The Irony of Trying to Read Getting Things Done
Having heard so much about this book (mostly from Trent over at The Simple Dollar), I decided I just had to check it out. Especially since I’ve been feeling low on time and like I’m neglecting my fiction. Plus me and a friend of mine are talking about starting a joint blog, so I need to figure out a way to make my time more efficient. This book seemed like a perfect place to start, so I checked it out of the library and took it home.
Problem was, I didn’t have enough time to read it before it was due back again. Woe is Irony unto me. Yes, this is a site about writing (which includes reading), but it’s also about finances, so there is no way I’m paying fees on things like this. Having only read about 30 pages of the book, I had to return it — this is one of the disadvantages of checking books out from the library instead of buying them.
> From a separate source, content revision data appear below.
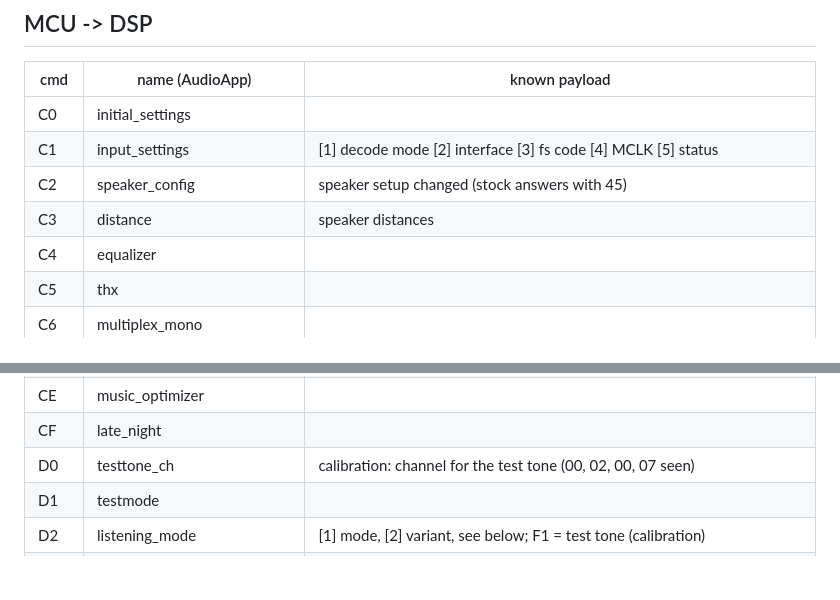
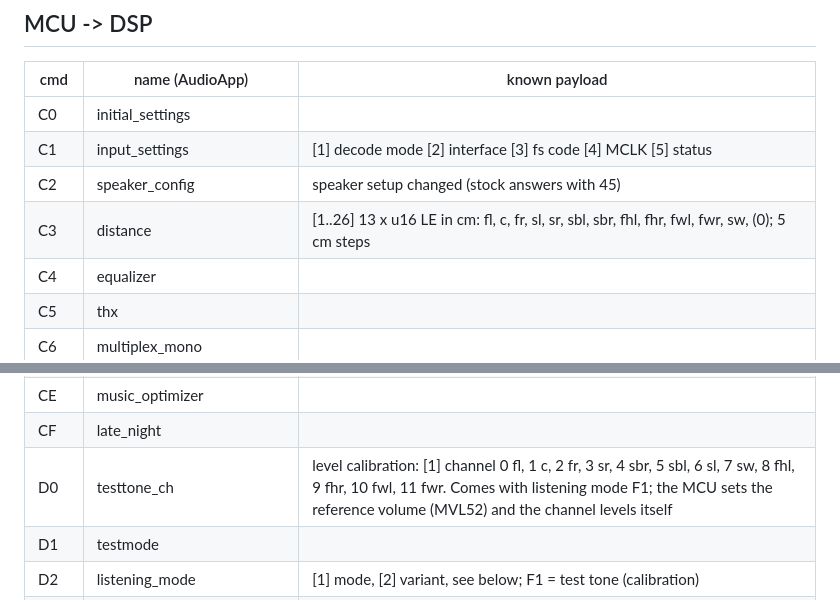
Before and after one commit to ubis/OSIRIS, a Markdown page: docs/mcu-protocol.md, 2 parts joined by grey strips. Rendered like a GitHub page; blank space fills up the shorter version.

Commit message:
docs: level calibration and speaker distances
Describe mcu.testtone and dsp set testtone, and the layout of D0 and C3.

```diff
--- a/docs/mcu-protocol.md
+++ b/docs/mcu-protocol.md
@@ -82,7 +82,7 @@ only sends it when a field changes.
 | C0 | initial_settings | |
 | C1 | input_settings | [1] decode mode [2] interface [3] fs code [4] MCLK [5] status |
 | C2 | speaker_config | speaker setup changed (stock answers with 45) |
-| C3 | distance | speaker distances |
+| C3 | distance | [1..26] 13 x u16 LE in cm: fl, c, fr, sl, sr, sbl, sbr, fhl, fhr, fwl, fwr, sw, (0); 5 cm steps |
 | C4 | equalizer | |
 | C5 | thx | |
 | C6 | multiplex_mono | |
@@ -95,7 +95,7 @@ only sends it when a field changes.
 | CD | re_eq | |
 | CE | music_optimizer | |
 | CF | late_night | |
-| D0 | testtone_ch | calibration: channel for the test tone (00, 02, 00, 07 seen) |
+| D0 | testtone_ch | level calibration: [1] channel 0 fl, 1 c, 2 fr, 3 sr, 4 sbr, 5 sbl, 6 sl, 7 sw, 8 fhl, 9 fhr, 10 fwl, 11 fwr. Comes with listening mode F1; the MCU sets the reference volume (MVL52) and the channel levels itself |
 | D1 | testmode | |
 | D2 | listening_mode | [1] mode, [2] variant, see below; F1 = test tone (calibration) |
 | D3 | volume | [1..2] s16 LE, 0.01 dB; for information, the MCU sets it in the analog stage |
```
Also changed, not shown: docs/services.md (+4 -3 lines).
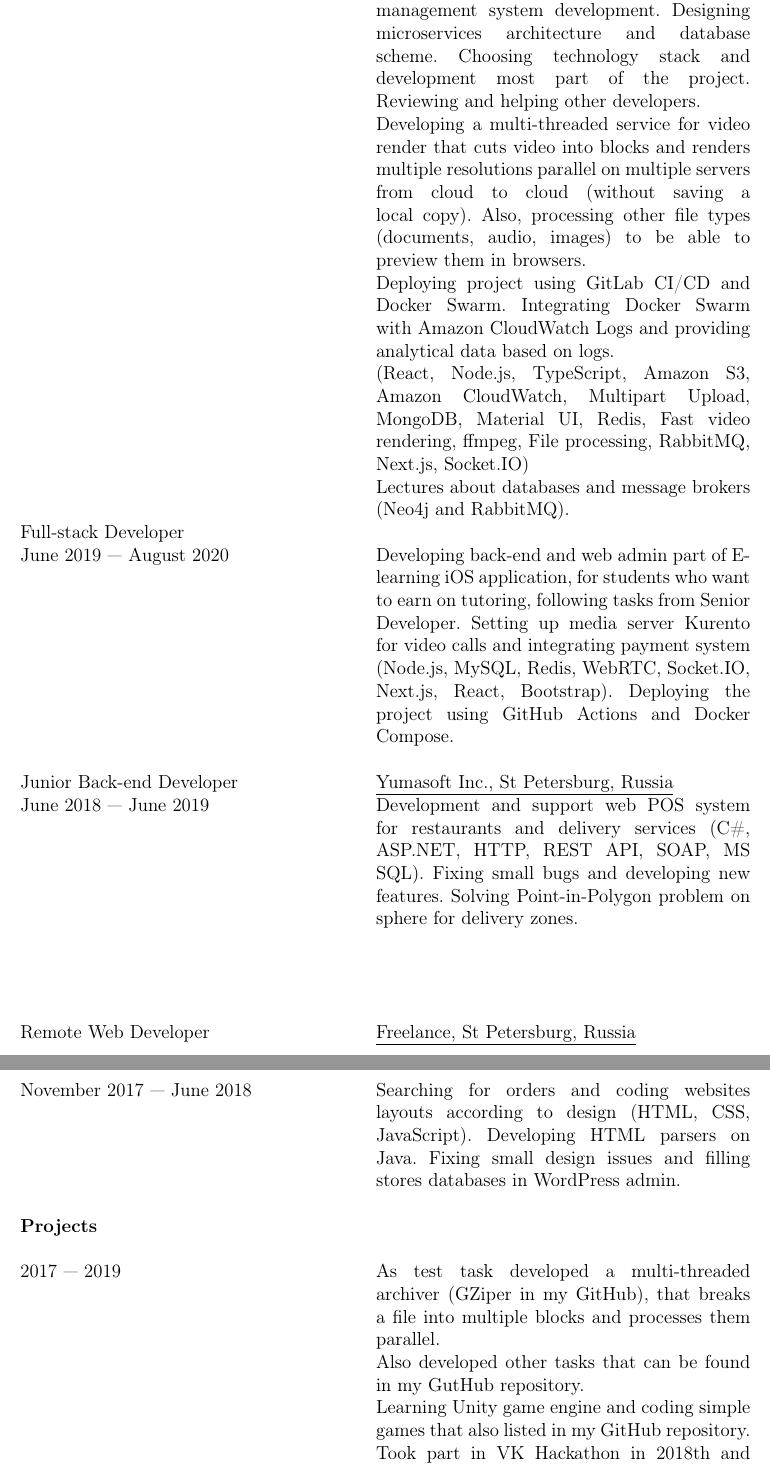
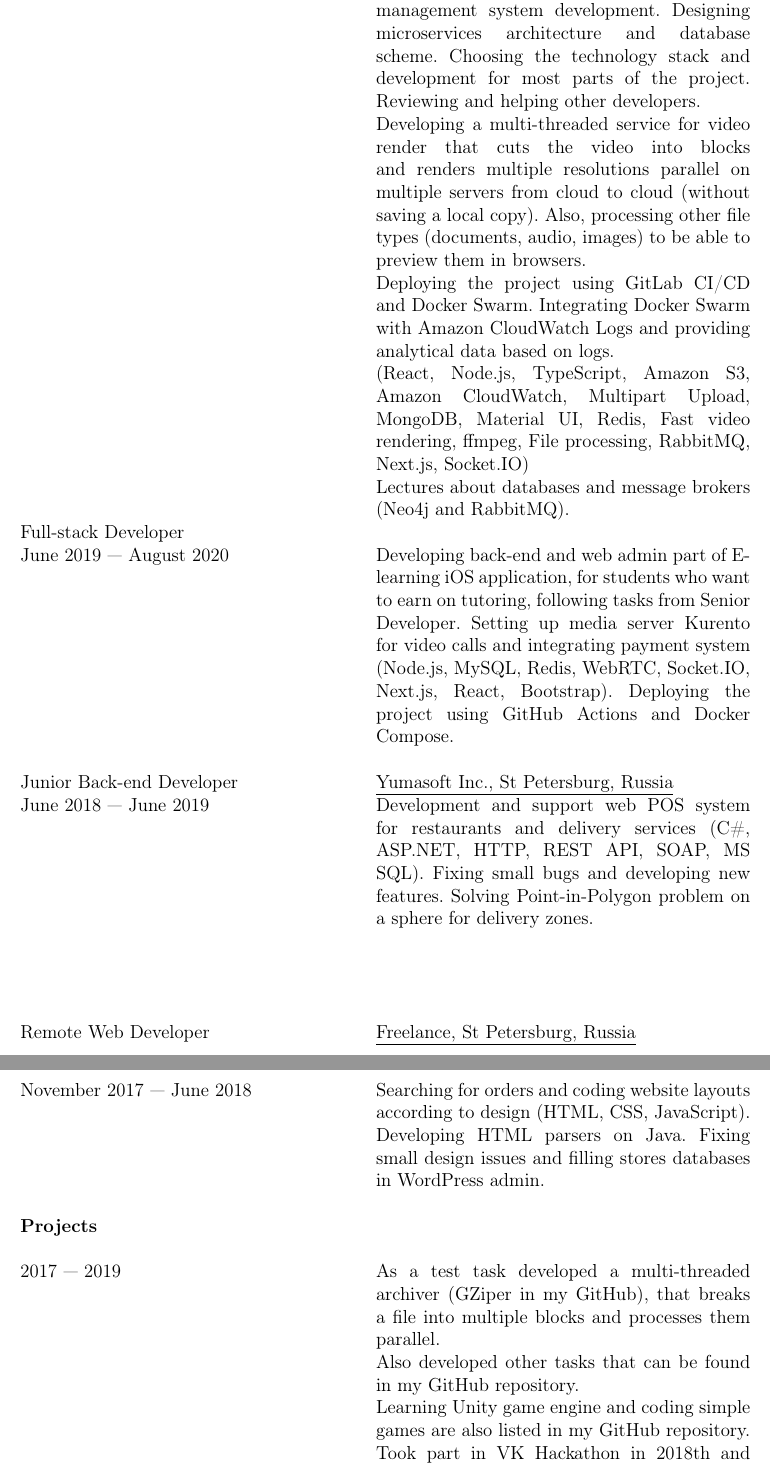
Before and after one commit to yohimik/TexWorks, a LaTeX CV (cv/main.tex): two parts of pages 3 and 4 of 5, joined at a grey line, cut so that both start at the same text. Compiled offline with pdfLaTeX.

Commit message:
fixed misspells

```diff
--- a/cv/main.tex
+++ b/cv/main.tex
@@ -50,9 +50,9 @@
 
         Bachelors Degree & \underline{ITMO University, St Petersburg, Russia} \\
 
-        ''Informatics and Computer Engineering``
+        ``Informatics and Computer Engineering''
 
         2017 --- 2022
 
-        & Graduation thesis ''Web Service Lifecycle Automation''.
+        & Graduation thesis ``Web Service Lifecycle Automation''.
 
@@ -60,11 +60,11 @@
 
         Deploying a web service based on NodeJs using GitLab CI/CD and Docker Compose.
 
-        Setting up and configuring GitLab Runner on server using Docker.
+        Setting up and configuring GitLab Runner on a server using Docker.
 
         Developing GitLab CI/CD pipelines using modern technologies based on Graph Theory.
 
-        Most of the university works listed in my GitHub repository TexWorks.
+        Most of the university works are listed in my GitHub repository TexWorks.
 
         \\
 
@@ -175,13 +175,13 @@
 
         & Leading Washington video project management system development.
         Designing microservices architecture and database scheme.
-        Choosing technology stack and development most part of the project.
+        Choosing the technology stack and development for most parts of the project.
         Reviewing and helping other developers.
 
-        Developing a multi-threaded service for video render that cuts video into blocks and renders multiple resolutions parallel on multiple servers from cloud to cloud (without saving a local copy).
+        Developing a multi-threaded service for video render that cuts the video into blocks and renders multiple resolutions parallel on multiple servers from cloud to cloud (without saving a local copy).
         Also, processing other file types (documents, audio, images) to be able to preview them in browsers.
 
-        Deploying project using GitLab CI/CD and Docker Swarm.
+        Deploying the project using GitLab CI/CD and Docker Swarm.
         Integrating Docker Swarm with Amazon CloudWatch Logs and providing analytical data based on logs.
 
         \\
@@ -208,7 +208,7 @@
 
         & Development and support web POS system for restaurants and delivery services (C\#, ASP.NET, HTTP, REST API, SOAP, MS SQL).
         Fixing small bugs and developing new features.
-        Solving Point-in-Polygon problem on sphere for delivery zones.
+        Solving Point-in-Polygon problem on a sphere for delivery zones.
 
         \\
 
@@ -221,7 +221,7 @@
 
         November 2017 --- June 2018
 
-        & Searching for orders and coding websites layouts according to design (HTML, CSS, JavaScript).
+        & Searching for orders and coding website layouts according to design (HTML, CSS, JavaScript).
         Developing HTML parsers on Java.
         Fixing small design issues and filling stores databases in WordPress admin.
 
@@ -239,7 +239,7 @@
 
-        Also developed other tasks that can be found in my GutHub repository.
+        Also developed other tasks that can be found in my GitHub repository.
 
-        Learning Unity game engine and coding simple games that also listed in my GitHub repository.
+        Learning Unity game engine and coding simple games are also listed in my GitHub repository.
 
         Took part in VK Hackathon in 2018th and 2019th years.
         Both times were close to victory, but we were not able to present projects well.
```
Also changed, not shown: cv/main.pdf, cv/main.tex (32 more changed lines).
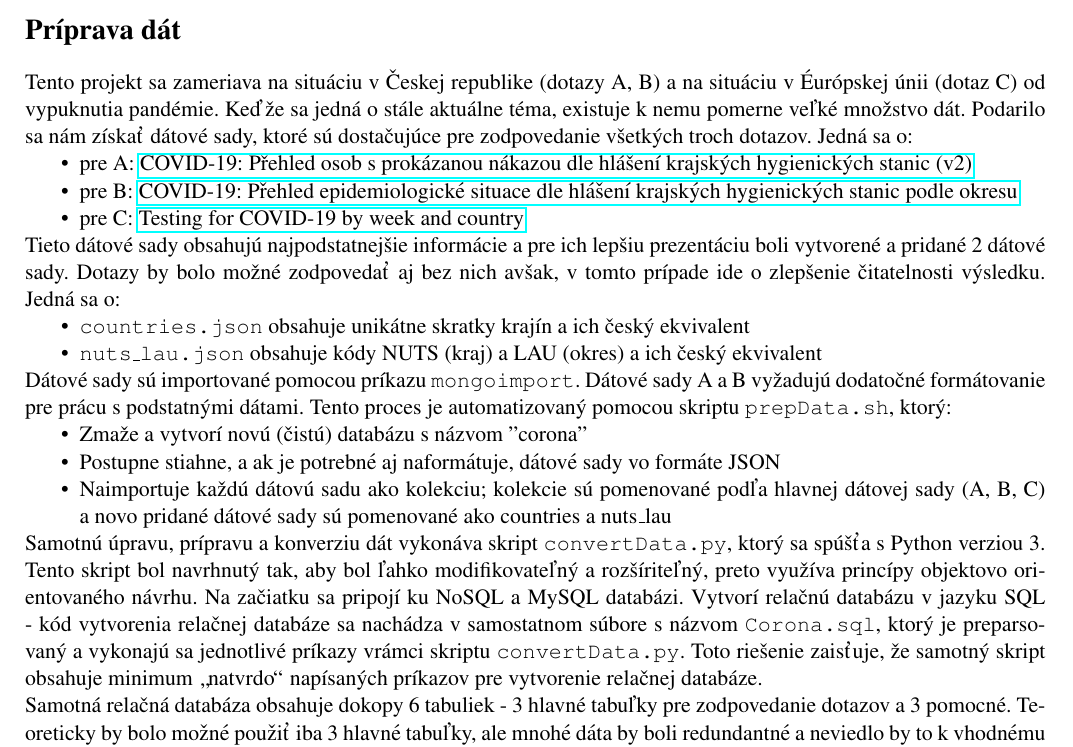
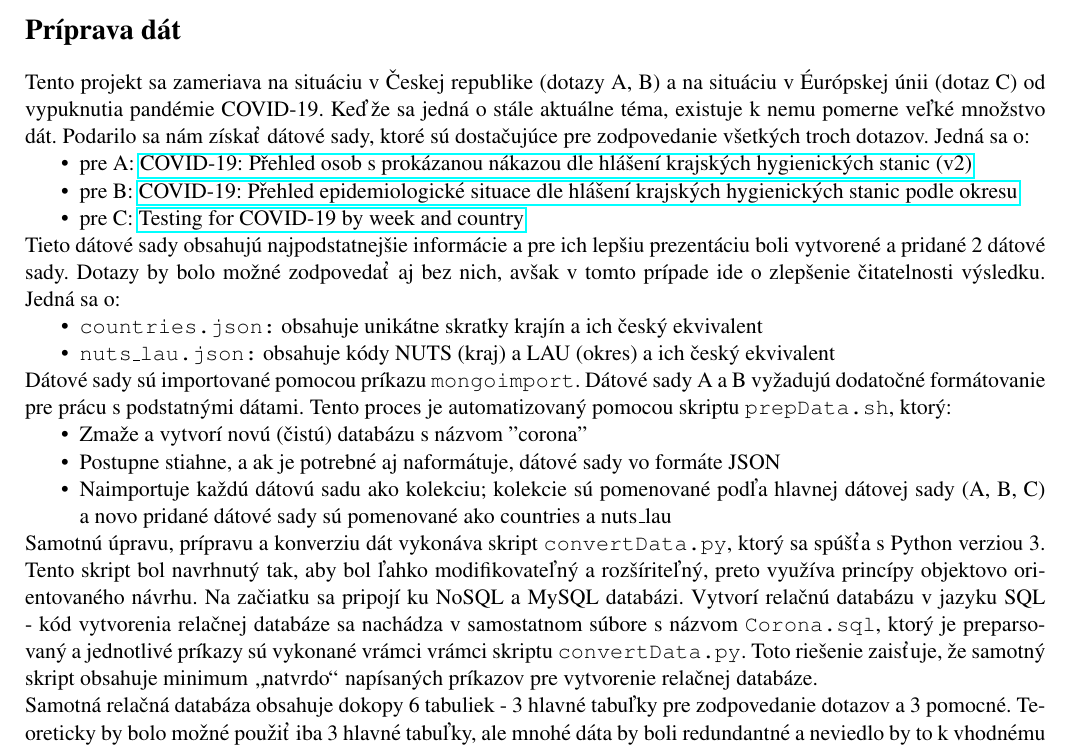
Before and after one commit to tulus42/-UPA_project_2020-21, a LaTeX document (Part_2/documentation.tex): part of page 1 of 3, cut so that both start at the same text. Compiled offline with pdfLaTeX.

Commit message:
Added documentation text for file preparation

```diff
--- a/Part_2/documentation.tex
+++ b/Part_2/documentation.tex
@@ -46,10 +46,10 @@ Tento projekt sa zameriava na situáciu v~Českej republike (dotazy~A,~B) a~na s
 \item pre C: \href{https://www.ecdc.europa.eu/en/publications-data/covid-19-testing}{Testing for COVID-19 by week and country}
 \end{itemize}
 
-Tieto dátové sady obsahujú najpodstatnejšie informácie a~pre ich lepšiu prezentáciu boli vytvorené a~pridané 2 dátové sady. Dotazy by bolo možné zodpovedať aj bez nich avšak, v~tomto prípade ide o~zlepšenie čitatelnosti výsledku. Jedná~sa~o:
+Tieto dátové sady obsahujú najpodstatnejšie informácie a~pre ich lepšiu prezentáciu boli vytvorené a~pridané 2 dátové sady. Dotazy by bolo možné zodpovedať aj bez nich, avšak v~tomto prípade ide o~zlepšenie čitatelnosti výsledku. Jedná~sa~o:
 \begin{itemize}
-\item \texttt{countries.json} obsahuje unikátne skratky krajín a~ich český ekvivalent
-\item \texttt{nuts\_lau.json} obsahuje kódy NUTS (kraj) a~LAU (okres) a~ich český ekvivalent
+\item \texttt{countries.json:} obsahuje unikátne skratky krajín a~ich český ekvivalent
+\item \texttt{nuts\_lau.json:} obsahuje kódy NUTS (kraj) a~LAU (okres) a~ich český ekvivalent
 \end{itemize}
 
 Dátové sady sú importované pomocou príkazu \texttt{mongoimport}. Dátové sady A~a~B~vyžadujú dodatočné formátovanie pre prácu s podstatnými dátami. Tento proces je automatizovaný pomocou skriptu \texttt{prepData.sh}, ktorý:
@@ -59,7 +59,7 @@ Dátové sady sú importované pomocou príkazu \texttt{mongoimport}. Dátové s
 \item Naimportuje každú dátovú sadu ako kolekciu; kolekcie sú pomenované podľa hlavnej dátovej sady (A,~B,~C) a~novo pridané dátové sady sú pomenované ako countries a~nuts\_lau
 \end{itemize}
 
-Samotnú úpravu, prípravu a~konverziu dát vykonáva skript \texttt{convertData.py}, ktorý sa spúšťa s~Python verziou~3. Tento skript bol navrhnutý tak, aby bol ľahko modifikovateľný a~rozšíriteľný, preto využíva princípy objektovo orientovaného návrhu. Na začiatku sa pripojí ku~NoSQL a MySQL databázi. Vytvorí relačnú databázu v~jazyku SQL - kód vytvorenia relačnej databáze sa nachádza v~samostatnom súbore s~názvom \texttt{Corona.sql}, ktorý je preparsovaný a~vykonajú sa jednotlivé príkazy vrámci skriptu \texttt{convertData.py}. Toto riešenie zaisťuje, že samotný skript obsahuje minimum \uv{natvrdo} napísaných príkazov pre vytvorenie relačnej databáze.
+Samotnú úpravu, prípravu a~konverziu dát vykonáva skript \texttt{convertData.py}, ktorý sa spúšťa s~Python verziou~3. Tento skript bol navrhnutý tak, aby bol ľahko modifikovateľný a~rozšíriteľný, preto využíva princípy objektovo orientovaného návrhu. Na začiatku sa pripojí ku~NoSQL a MySQL databázi. Vytvorí relačnú databázu v~jazyku SQL - kód vytvorenia relačnej databáze sa nachádza v~samostatnom súbore s~názvom \texttt{Corona.sql}, ktorý je preparsovaný a~jednotlivé príkazy sú vykonané vrámci vrámci skriptu \texttt{convertData.py}. Toto riešenie zaisťuje, že samotný skript obsahuje minimum \uv{natvrdo} napísaných príkazov pre vytvorenie relačnej databáze.
 
 Samotná relačná databáza obsahuje dokopy 6 tabuliek - 3 hlavné tabuľky pre zodpovedanie dotazov a~3~pomocné. Teoreticky by bolo možné použiť iba~3~hlavné tabuľky, ale mnohé dáta by boli redundantné a~neviedlo by to k~vhodnému návrhu. Slová ako \texttt{district} a~\texttt{region} sú často zameniteľné, no v~celom tomto projekte je slovo \texttt{district} považované za okres a~\texttt{region} za kraj.
 
```
Also changed, not shown: Part_2/documentation.pdf, Part_2/documentation.tex (9 more changed lines).
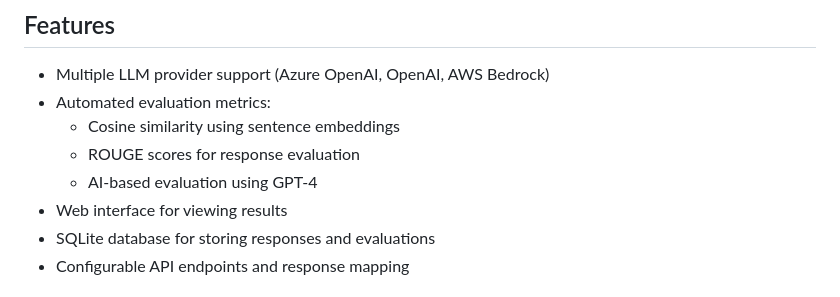
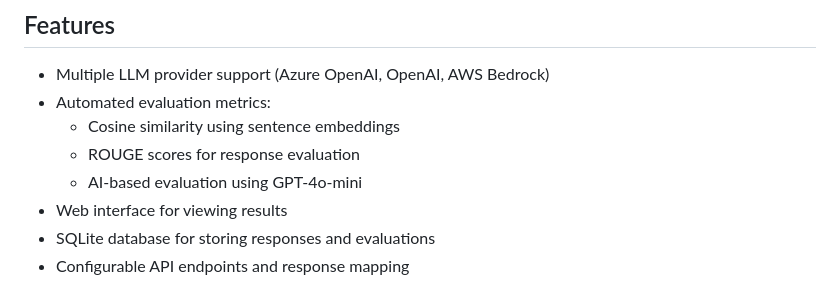
Before and after one commit to QuantumNtangled/S-RAGE, a Markdown page: README.md, the part around the change. Rendered like a GitHub page.

```diff
--- a/README.md
+++ b/README.md
@@ -8,7 +8,7 @@ A web-based application for evaluating RAG (Retrieval-Augmented Generation) syst
 - Automated evaluation metrics:
   - Cosine similarity using sentence embeddings
   - ROUGE scores for response evaluation
-  - AI-based evaluation using GPT-4
+  - AI-based evaluation using GPT-4o-mini
 - Web interface for viewing results
 - SQLite database for storing responses and evaluations
 - Configurable API endpoints and response mapping
```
No problem though, I’ll request it again (so many people want it that it’s on back order to a bunch of other patrons so it’ll be a while) and eventually get to it. But still, it’s kind of funny.
What I did read, though, made a lot of sense. Here’s what I learned from just reading the first 30 pages:
- If you don’t write something down, it will pester you and you may forget it.
- Your mind will worry, stress, and spend valuable energy thinking about these “open loops.”
- One way to alleviate that is to write ideas and projects down (which I already do) so your mind is free to come up with more.
- One thing he does add to my system, however, is writing down what the next actionable step is to get that project rolling. So instead of just writing “Schedule Physical with Dr.” I now add in parenthesis, “(Wednesday during lunch).” It sounds ridiculously simple — and it is — but it clears your mind even more than just writing something down. By setting an immediate course towards the objective, your mind starts to work on the next thing because it can see that X or Y is going to get done. I’ve only been using it for a day now and it makes a huge difference.
- I’ve experienced this before with my fiction too. If I have a story idea in my head and it’s only in my head — that’s the only idea my mind can juggle. I will rarely come up with anything new until that story gets “resolved,” whether that’s by actually writing it or by jotting down notes on it in a place I know (subconsciously) I’ll revisit.
- It’s all about relaxing the subconscious and freeing it up to do it’s thing. Some people may think that it’s a little too “new agey” to be talking about the subconscious and unconscious this way, but anyone in a creative field (or athletes, even) know what I’m talking about. It’s called “the zone.”
Anyway, this is all from reading 30 pages. I knew I wasn’t going to finish it so I started skimming ahead and I didn’t see a whole lot that excited me. Has anyone else felt this way? I’m still going to “get it done,” but I feel like I’ve already gotten something very important from it and don’t know that I’ll get any more. It seems like a lot of logistical/operational stuff.
Care to comment on that?